I was familiar with many of the concepts in this short story, but one of the words that really stood out to me was 地声 (jigoe). The main character in the story is a con-artist who can change his voice to sound like different people. At one point, he falters and his 地声, or his true voice, comes out. Aya-sensei further illustrated this concept of 地声 by imitating a friendly phone operator whose 地声 appears as soon as the hangs up the phone, 「ああ、つかれたー!」"Oh man, I'm tired!" Her scenario was very funny and well-done. I think she could be an actress! But examples like this ensure that I won't forget words like 地声.
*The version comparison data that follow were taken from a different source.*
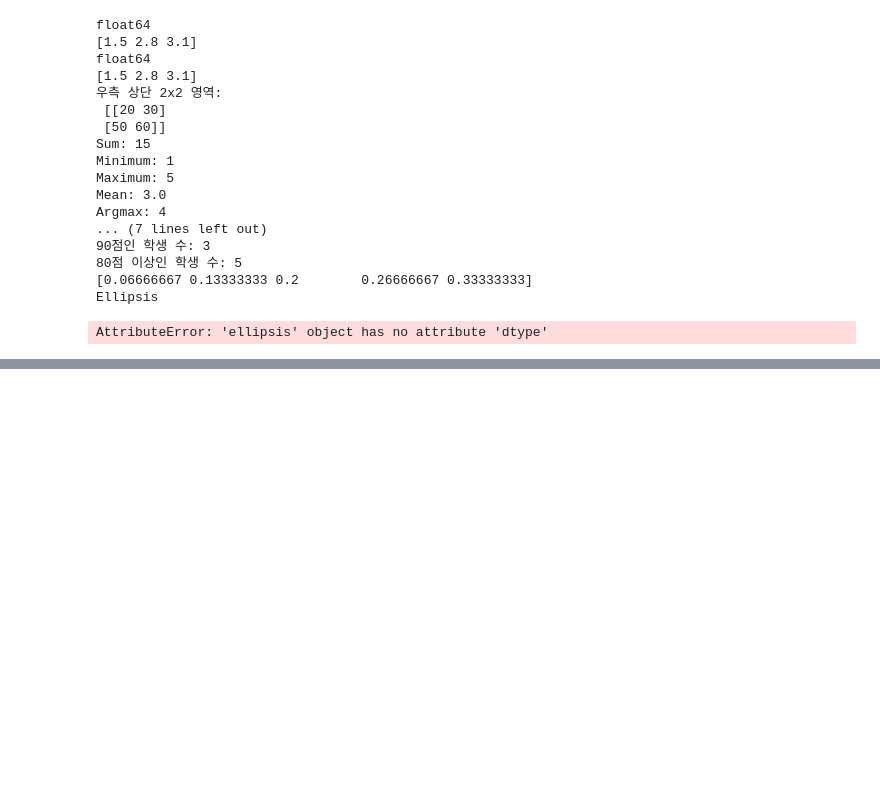
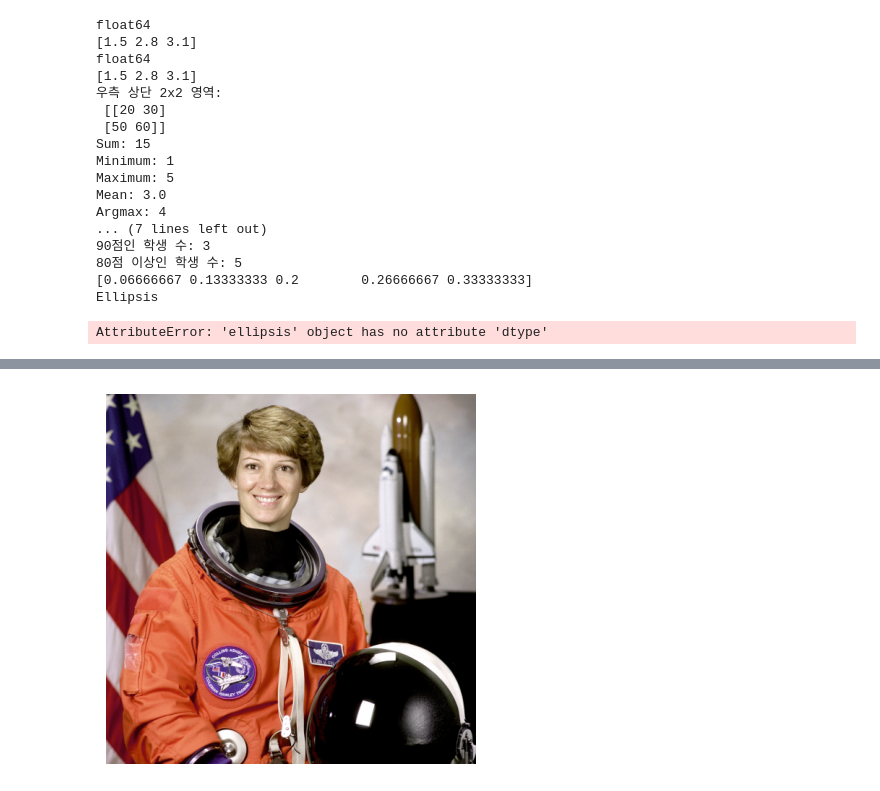
Before and after one commit to intriguingtiger/Vision-LLM-WAN, a Jupyter notebook: 00__MyNote.ipynb, the cells around one changed output, grey strips where cells are left out. Cells and saved outputs as stored; diff of their text form; code cells hidden in the pictures; blank space fills up the shorter version.

```diff
--- a/00__MyNote.ipynb
+++ b/00__MyNote.ipynb
@@ -481,0 +519,7 @@ print(...)  # 예상 출력: "6. 단일 과목 최고 점수: xx점 (과목: XX,
+# %%
+astronaut = skimage.data.astronaut()
+
+plt.imshow(astronaut)
+plt.axis("off");
+# %% [output]
+[figure, added]
```
Also changed, not shown: parts of 4 cells of this notebook, 1 other file.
Throughout the lesson, she used the chat feature to clarify certain words. We were able to talk about it as we went along, and sometimes there were tangents (my fault!). The fifty minutes absolutely flew by, but it was the exact amount of time to complete the story. I'm very glad that I didn't write this blog post right after the lesson was completed because I was thinking that it would have been nice if she had written some feedback. Sure enough, she sent me this feedback a little while later:


本のタイトルを もう一度書いておきますね。 
『4ページミステリー』 蒼井上鷹(あおい うえたか) 




I am familiar with the concept of ピンポンダッシュ (ding-dong ditch) that she mentioned in her feedback. I learned it the hard way when I was working at an elementary/jr. high school! I think it would have been fun to talk about that as well. We also discussed our own experiences with 振り込め詐欺 (bank transfer scams). I had also asked her about the book and she provided all of the information.

Thank you, mumusuke! I will take your lessons again! I want to try different tutors during the "Cafetalk Diaries," but I plan to take this lesson and her free-talk lessons. Stay tuned for the video version of my lesson, as well as my next lesson, "Emails in Japanese" with Yucca-sensei.

Don't forget to watch my "Cafetalk Diaries" intro video and contact me for a FREE promo code for 1,000 points on Cafetalk! (Until Jan. 31st, 2015) 

Thank you for reading, and good luck with your studies!

I've decided on my schedule!

I'm waiting for the tutors to confirm my lessons, but here is what I'll be studying:
(RINY = Ring in the New Year Campaign. This is a separate campaign, so I won't make full reports/videos on these classes) 

1/3 "日本語で自由会話" (Japanese Conversation) with KOHJI (RINY)

1/5 "Let's read Japanese Novels" with Mumusuke

1/6 "Let's write e-mail in Japanese" with Yucca

1/8 "Let's Try Italian" with Paolo (RINY) 
1/8 "Let's Try Osaka Dialect" with Erika.N (RINY)

1/10 "Free-conversation in Japanese" with Aki B

1/13 Successful Communication in Japanese

1/16 "60-minute conversation in Japanese" with Runo

1/20 "Conversation in Japanese!" with Issei

Blog posts will be up within three days after the lesson. Videos may take up to two weeks, but I will do my best to upload them as soon as possible.

So excited!